I tried searching the Pew Research Center, that handy storehouse of random stats, for studies of Millennial friendship. Marriage numbers, those I could find. Friendship stats – how friends meet, where they meet, how long friendships last – proved more elusive.
Even Pew seems to know that quantifying friendship is a nightmare.
Do you tally up inside jokes? Coffee dates? The number of texts you’ve sent one another at odd hours of the night?
Quantifying romance is easier because it can become a legal status as well as a relationship status. Meet, date, get married. We can find thousands of variations on the theme, but there’s nothing like an established narrative for creating comparison.
We have no cultural ceremonies where we invite aunts, great-uncles, and second cousins to watch friends deepen their relationship. Most of these moments happen late at night, sobbing over a second cup of tea, or in the quiet routines of showing up in the same place week after week. Together.
A trite part of my brain wants to type a neat ending, something warm and fuzzy tied with a sparkly red bow. That’s the narrative of friendship we get at Valentine’s Day: friends are better than romance, anyway!
That’s cruel to the single, and perhaps even more cruel to those in relationships. Romantic happiness doesn’t eliminate the desire for friends, and friendship doesn’t eliminate the desire for romance.
I took a break from writing to help plan a sushi night for Galentine’s. Yes, the single woman’s version of Valentine’s Day. How neat. How warm and fuzzy and trite.
Friendships can be rich, and deep, and wonderful. But they are a different good, a separate good than romance. A separate category of life, loaded with pinnacles and clichés. Not margarine to butter: apple to orange.
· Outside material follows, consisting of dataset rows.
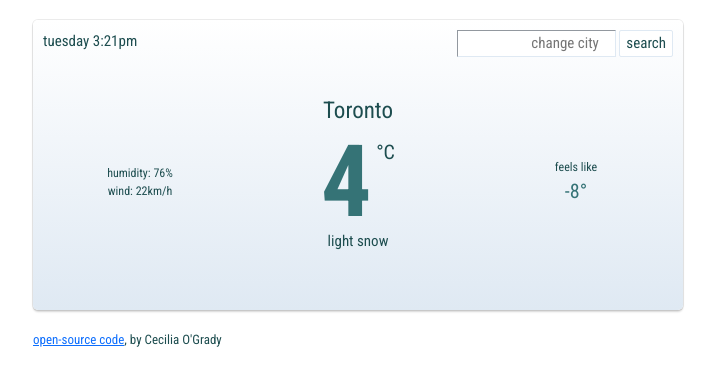
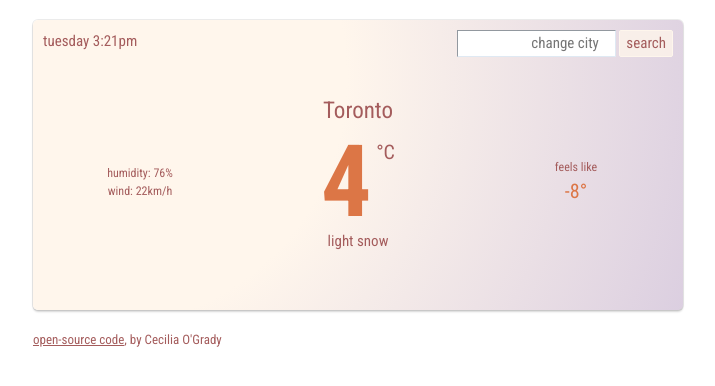
Before and after one commit to cogrady42/cool-weather-app, a plain HTML site: page index.html in a window 1280 px wide. Shown: the whole page, without its empty margins (282-997 px from the left). Drawn offline with nearby package versions, Linux system fonts and the light colour scheme; no server answers.

Commit message:
changed colour palette to better match weather icons

```diff
--- a/src/index.js
+++ b/src/index.js
@@ -84,6 +84,7 @@ function displayForecast(response) {
         forecastHTML +
         `
     <div class="col-2">
+    <div class="forecast-wrapper">
                 <div class="weather-forecast-date">${formatDay(
                   forecastDay.dt
                 )}</div>
@@ -91,8 +92,8 @@ function displayForecast(response) {
                   src="https://openweathermap.org/img/wn/${
                     forecastDay.weather[0].icon
                   }@2x.png"
-                  alt="rainy"
-                  width="90"
+
+                  width="84"
                 />
                 <div class="weather-forecast-temperatures">
                   <span class="weather-forecast-temperature-max"> ${Math.round(
@@ -101,6 +102,8 @@ function displayForecast(response) {
                   <span class="weather-forecast-temperature-min"> ${Math.round(
                     forecastDay.temp.min
                   )}° </span>
+                                  </div>
+
                 </div>
               </div>`;
     }
--- a/src/style.css
+++ b/src/style.css
@@ -1,14 +1,18 @@
 body {
-  color: #1d4d4f;
+  color: #a45c5c;
   font-family: "Roboto Condensed", sans-serif;
   text-align: center;
 }
 
 .weather-app {
-  background: linear-gradient(to top, #dfe9f3 0%, white 100%);
+  background: radial-gradient(
+    circle at 10% 20%,
+    rgb(255, 246, 236) 39.5%,
+    rgba(100, 46, 122, 0.23) 100.2%
+  );
   border-style: solid;
   border-radius: 5px;
-  border: #dfe9f3;
+  border: rgb(254, 246, 236);
   box-shadow: 0 2px 2px 0 rgb(0 0 0 / 16%), 0 0 0 1px rgb(0 0 0 / 8%);
   margin: 20px auto;
   max-width: 650px;
@@ -34,18 +38,18 @@ body {
 }
 
 .search-button {
-  background: white;
-  border-color: #dfe9f3;
+  background: rgb(254, 246, 236, 0.8);
+  border-color: rgb(254, 246, 236);
   border-width: 1px;
   border-radius: 2px;
   border-style: solid;
-  color: #1d4d4f;
+  color: #a45c5c;
   font-size: 15px;
   transition: all 200ms ease-in-out;
 }
 
 .search-button:hover {
-  background: whitesmoke;
+  background: rgb(255, 250, 241);
 }
 
 h1 {
@@ -58,7 +62,7 @@ h1 {
 }
 
 .temperature {
-  color: #357376;
+  color: #dc7646;
   font-size: 100px;
   font-weight: 600;
   line-height: 1;
@@ -75,7 +79,7 @@ h1 {
 }
 
 .feels-like-temperature {
-  color: #357376;
+  color: #dc7646;
   font-size: 20px;
   text-align: center;
 }
@@ -83,6 +87,14 @@ h1 {
 h2 {
   font-size: 15px;
   margin-bottom: 50px;
+}
+
+.forecast-wrapper {
+  background-color: rgb(227, 214, 227, 0.6);
+  border: rgb(254, 246, 236);
+  border-width: 1px;
+  border-radius: 5px;
+  box-shadow: 0 2px 2px 0 rgb(0 0 0 / 16%), 0 0 0 1px rgb(0 0 0 / 8%);
 }
 
 .weather-forecast-temperature-max {
@@ -100,4 +112,9 @@ h2 {
 
 .source-link {
   text-decoration: underline;
+  color: #a45c5c;
 }
+
+.source-link:hover {
+  color: #ffc7c7;
+}
```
Different. Still good.
Courtney Zonnefeld graduated in 2018 with a degree in writing. She currently lives in East Grand Rapids, Michigan, where she is job-hunting and otherwise trying to define life after graduation. In her free time, she enjoys reading, baking, and saving up for more herb plants. You can usually find her wandering a farmer’s market, hunting for vintage books, or browsing the tea selection in coffee shops.